President Donald Trump honks the horn of an 18-wheeler on the South Lawn of the White House, March 23, 2017.AP Photo/Andrew Harnik
- Truck drivers tend to be conservative.
- But a growing group of them are moving away from President Donald Trump.
- They say his trade wars and a slew of tax changes have ruined their ability to make a living.
- Visit Business Insider’s homepage for more stories.
Morris Coffman has been a truck driver for 35 years. And he’s been a conservative for even longer than that — his whole life.
“That said,” Coffman told Business Insider, “[Trump] is absolutely a moron. His idiotic ideas will tank the economy even further.”
Truckers, like Coffman, lean conservative. A Verdant Labs analysis of Federal Elections Commission data found that nearly three-quarters of truck drivers are Republican — one of the most conservative jobs in America, along with surgeons and farmers.
And truck drivers supported Trump in droves, according to an Overdrive magazine survey from 2016. About 75% said they planned to vote for Trump, up from 66% who supported Sen. Mitt Romney, the Republican presidential nominee in 2012.
But a sharp downturn in the trucking industry and a slew of tax changes have hampered their ability to make a living. And many connect those two trends to Trump’s economic policies.
“He has not affected our business in a positive way,” said one truck driver who asked to be quoted anonymously for fear their small business might suffer. “He’s killing our business. If consumers aren’t buying, then there is no demand. This really isn’t about my political leanings — it’s pure business.”
Trump’s tax reworking in 2017 led to many truck drivers having to pay hundreds in taxes this year, thanks to a change in per-diem laws. Dennis Bridges, an accountant who specializes in doing taxes for truckers, told Mother Jones in April that 75% of his clients saw an unusually large tax payment, and about 20% had to fork over more than $5,000.

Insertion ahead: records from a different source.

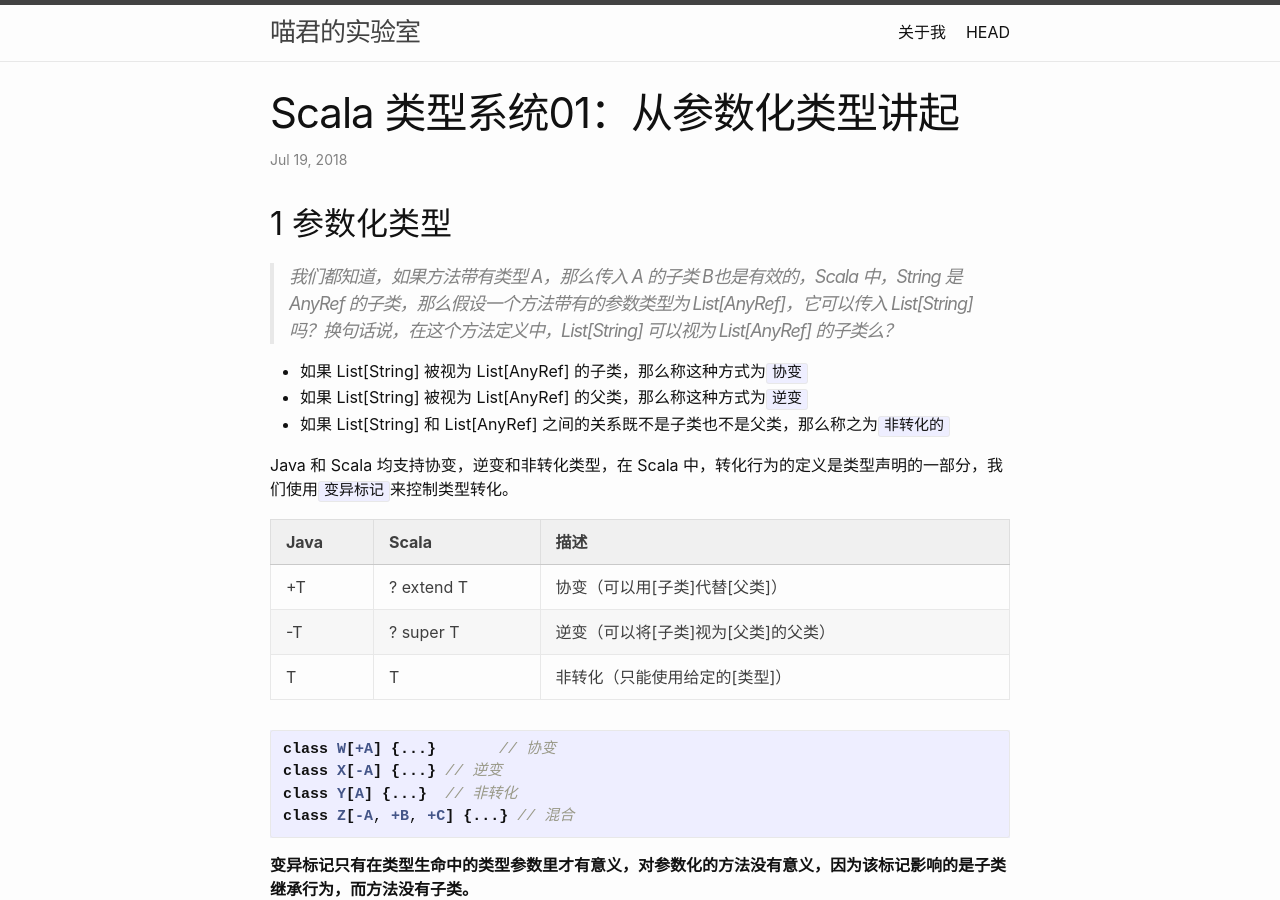
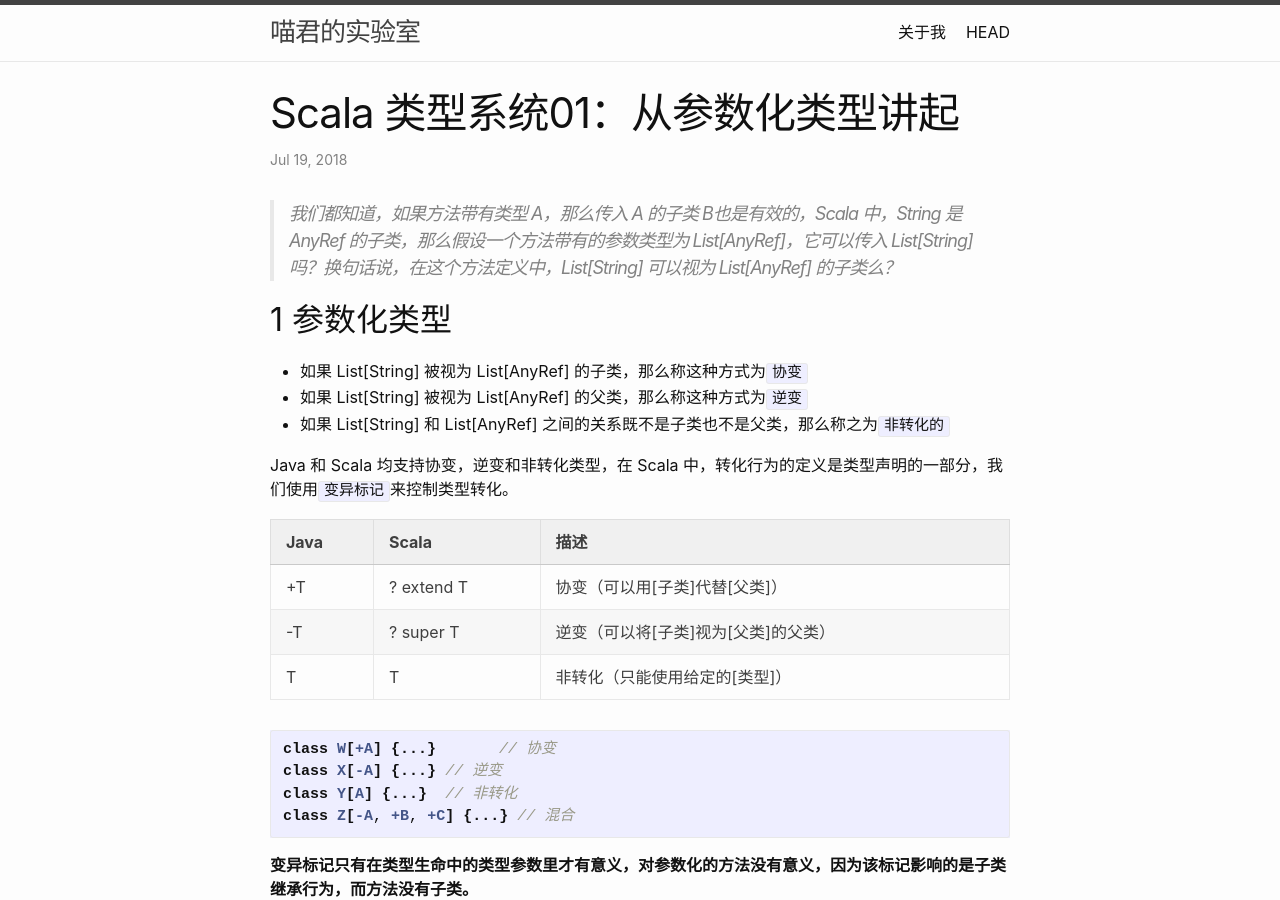
Before and after one commit to SinarPandora/SinarPandora.github.io.backup, a Jekyll site: the page built from _posts/2018-07-19-Scala 类型系统1.md, in a window 1280 px wide and 900 px high. Built offline with Jekyll 4.4.1, drawn with Linux system fonts in a browser that asks for light colours.

Commit message:
修改顺序

```diff
--- a/_posts/2018-07-19-Scala 类型系统1.md
+++ b/_posts/2018-07-19-Scala 类型系统1.md
@@ -2,9 +2,9 @@
 layout: post
 title: Scala 类型系统01：从参数化类型讲起
 ---
+> 我们都知道，如果方法带有类型 A，那么传入 A 的子类 B也是有效的，Scala 中，String 是 AnyRef 的子类，那么假设一个方法带有的参数类型为 List[AnyRef]，它可以传入 List[String] 吗？换句话说，在这个方法定义中，List[String] 可以视为 List[AnyRef] 的子类么？
+
 ## 1 参数化类型
-
-> 我们都知道，如果方法带有类型 A，那么传入 A 的子类 B也是有效的，Scala 中，String 是 AnyRef 的子类，那么假设一个方法带有的参数类型为 List[AnyRef]，它可以传入 List[String] 吗？换句话说，在这个方法定义中，List[String] 可以视为 List[AnyRef] 的子类么？
 
 * 如果 List[String] 被视为 List[AnyRef] 的子类，那么称这种方式为`协变`
 * 如果 List[String] 被视为 List[AnyRef] 的父类，那么称这种方式为`逆变`
```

That might’ve been bearable in 2018, when trucking capacity was tight, the industry was raking in cash, and truckers saw their pay jump. But now the trucking “bloodbath,” as Coffman and other truckers describe current transportation conditions, has meant low rates and low pay for truckers. Trucking has been in a recession since late 2018.
Transport research groups reported that the volume of trucks purchased in July fell to its lowest level in nearly 10 years. The number of loads needing to be moved in the spot market tumbled by 37% this July compared to one year ago, and rates have fallen by as much as 18%.
“I have witnessed many ups and downs in the industry but nothing like this,” Coffman told Business Insider. “Many, many owner-operators and drivers have either lost equipment or lost a job in the last year.”
The Cass Freight Index says year-over-year trucking volumes have slipped for eight consecutive months. In June, factory-activity growth was its slowest since October 2016, according to the Institute for Supply Management. That means manufacturers didn’t receive as many orders and there were fewer things to move.
Chris Gardner/Getty Images
Truckers say the dip in manufacturing numbers — which they say are tied to Trump’s trade war — is one reason there are so few jobs.
“The truth about the rates being so low is Trump’s trade policies,” JL Sims, a truck driver, told Business Insider. “Manufacturers are scared. Last month’s manufacturing jobs numbers finally began to reflect the reduced production. Everyone looks at the unemployment rate and thinks, mistakenly, that the economy is in great shape. Manufacturing tells the real story.”
Analysts in trucking are hesitant to make the same sort of connections, however.
DAT Solutions senior analysts Mark Montague and Peggy Dorf previously told Business Insider that the downturn in global trade has affected only certain regions of the US trucking industry.
Experts have said an exceptionally vibrant 2018 may be the bigger reasons for the downturn in trucking. Last year, trucking was incredibly profitable, with record-low bankruptcies, remarkably high rates, eight-month-long wait lists for new trucks, and huge bumps in trucker pay.
“I view it as the market correcting itself,” Cowen’s Jason Seidl previously told Business Insider. “We basically put too much capacity out there in the marketplace, and you saw that by the rates dropping very hard. The market can only take so much of that, so it corrects itself. And this is the market just correcting itself.”
Jill Johnson/Fort Worth Star-Telegram/MCT via Getty Images
Whatever the cause of the downturn, truckers are a key demographic for any politician to target. The segment of truckers called owner-operators, for instance — who are independent, rather than company drivers — are fiercely engaged with politics on the national level.
Nearly 90% are registered voters, according to the Owner-Operator Independent Drivers Association, compared to about 78% of the general population. More than half have contacted an elected official.
Trump has previously catered to truckers, pledging to slash taxes to help their businesses. “America first means putting American truckers first,” he said at a 2017 trucker event.
But truckers, including conservative ones, don’t believe Trump has lived up to his promise.
“You can not bully your way to a good economy,” Coffman said.